“When I lost apa at 5, a life-long emptiness was left in me. Growing up, I wanted to find the answer to life, death and beyond. In pursuit of a spiritual journey, I wanted to go to India. At 19, I ran from home and hitchhiked to P/ling. Someone found me, and informed my family. They came to take me, but I took the chance to talk to them. Miraculously, Ama was happy about my decision. She entrusted me to some monks, and I left for the shedra in India.

After a year, the life of studying felt incomplete and unfulfilling. By then, I’d look at myself as a failure – I didn’t fit anywhere. I prayed to Guru Rinpochoe’s statue in Tsho Pema to give me a teacher. In a month, miraculously I met a master at Manali with all the signs. He was a wanderer who meditated from place to place.

After a month with him, I found his tempers to be out of this world. I’d try my best to please him but he’d get angry and throw his wrath. Once, he got too angry and threw me a bottle of water, and it hit me. I was awestruck. In the evening, he told me that I had resisted him this long and he was testing me for it.

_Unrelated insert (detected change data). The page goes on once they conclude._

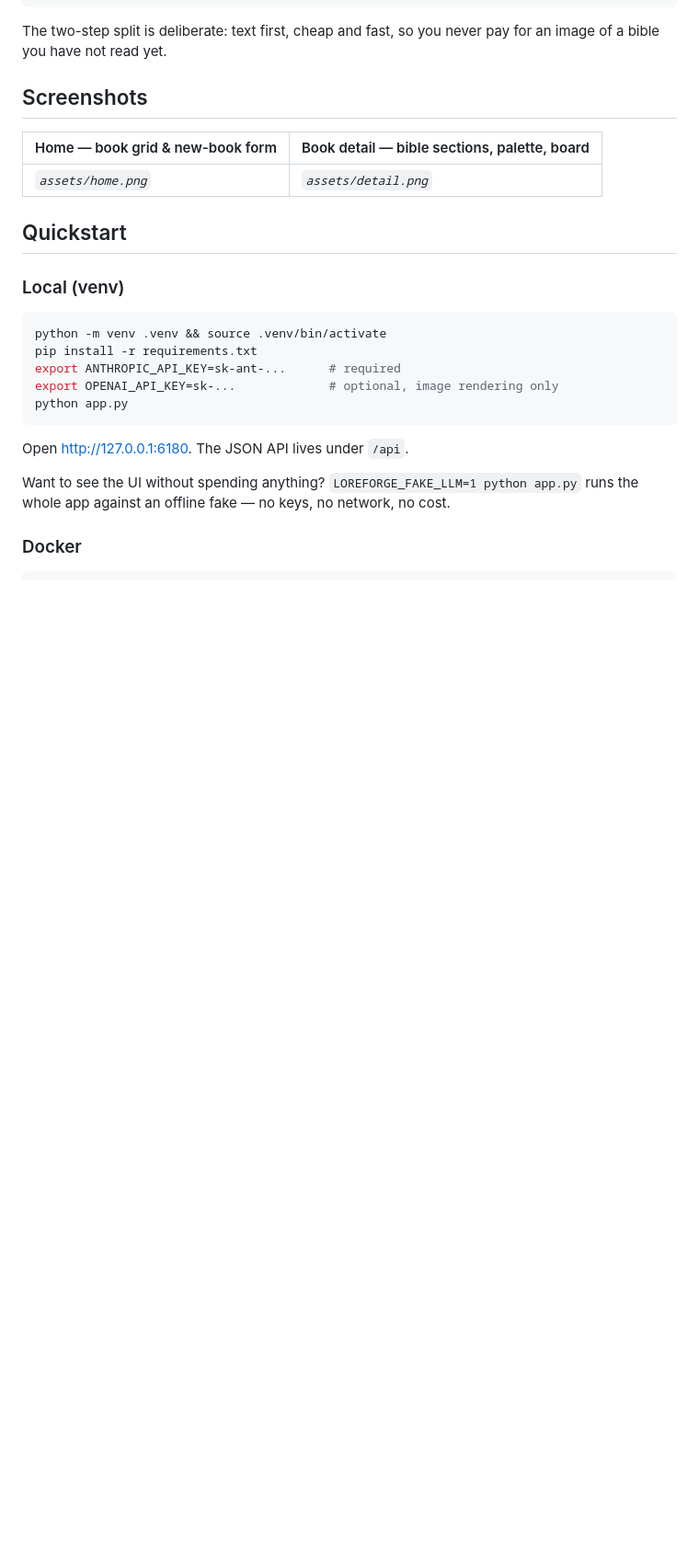
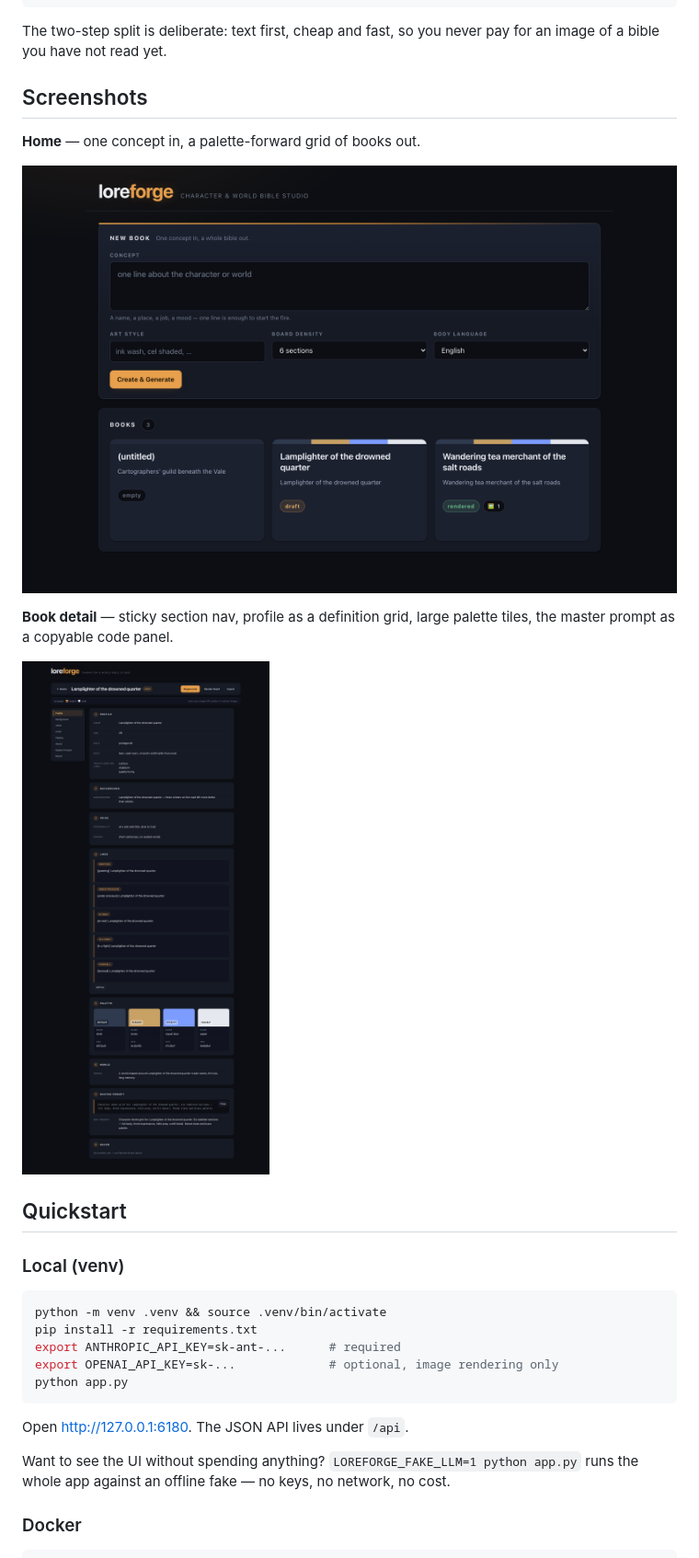
Before and after one commit to oh-namgyu/loreforge, a Markdown page: README.md, the part around the change. Shown at 92% size. Rendered like a GitHub page; pictures changed too: docs/detail.png (added), docs/home.png (added); blank space fills up the shorter version.

```diff
--- a/README.md
+++ b/README.md
@@ -37,11 +37,14 @@ for an image of a bible you have not read yet.
 
 ## Screenshots
 
-<!-- Add images to assets/ and reference them here. -->
+**Home** — one concept in, a palette-forward grid of books out.
 
-| Home — book grid & new-book form | Book detail — bible sections, palette, board |
-|----------------------------------|----------------------------------------------|
-| _`assets/home.png`_              | _`assets/detail.png`_                        |
+![loreforge home: the new-book panel above a grid of book cards, each topped by its own colour palette](docs/home.png)
+
+**Book detail** — sticky section nav, profile as a definition grid, large palette
+tiles, the master prompt as a copyable code panel.
+
+![loreforge book detail: numbered sections with a sticky left nav](docs/detail.png)
 
 ## Quickstart
 
```
Also changed, not shown: README_KOR.md (+6 -4 lines), 8 other files.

We lived together for 13 years and meditated in forests and caves. It was finally time to leave and be on my own. The first few months were filled with fear and loneliness, but every night, I’d see my master in my dream and felt encouraged to go on. Once in mediation, you get so calm and still, to the point no animal would harm you. My master instructed me to beg for alms in order to break one’s ego, but it was difficult. Hesitant at first, I went to a monastery. I had nothing for dinner, and my hair was flowing down like a crazy guy. The lama and the monks there gave me rice, biscuits, and a 1000 note. I returned to my cave singing and dancing. While visiting Bhutan, I was still ashamed and guilty of the tag of a runaway. With no money, I’d walk to places and sleep in T/phu Sabji bazar, and zangtho pelri in P/ling.

Back in India, I’d be back to being a yogi. In a remote village, in deep meditation, a cobra crawled over my body. The villagers were shocked and took pictures to show me. Almost disguised as a beggar, I went all over India and meditated. When walking got harder, a European friend sent me money for a bicycle. I rode for 4000 km and even to South-East Asia. By then, the life of a wandering Yogi had completely taken over me and I had lost track of time. Finally in Hyderabad after years, a man showed me a newspaper clipping of the Royal Wedding in Bhutan. For the first time, I was hit with the realisation that I too had a home, country and a King to serve – I needed to come back.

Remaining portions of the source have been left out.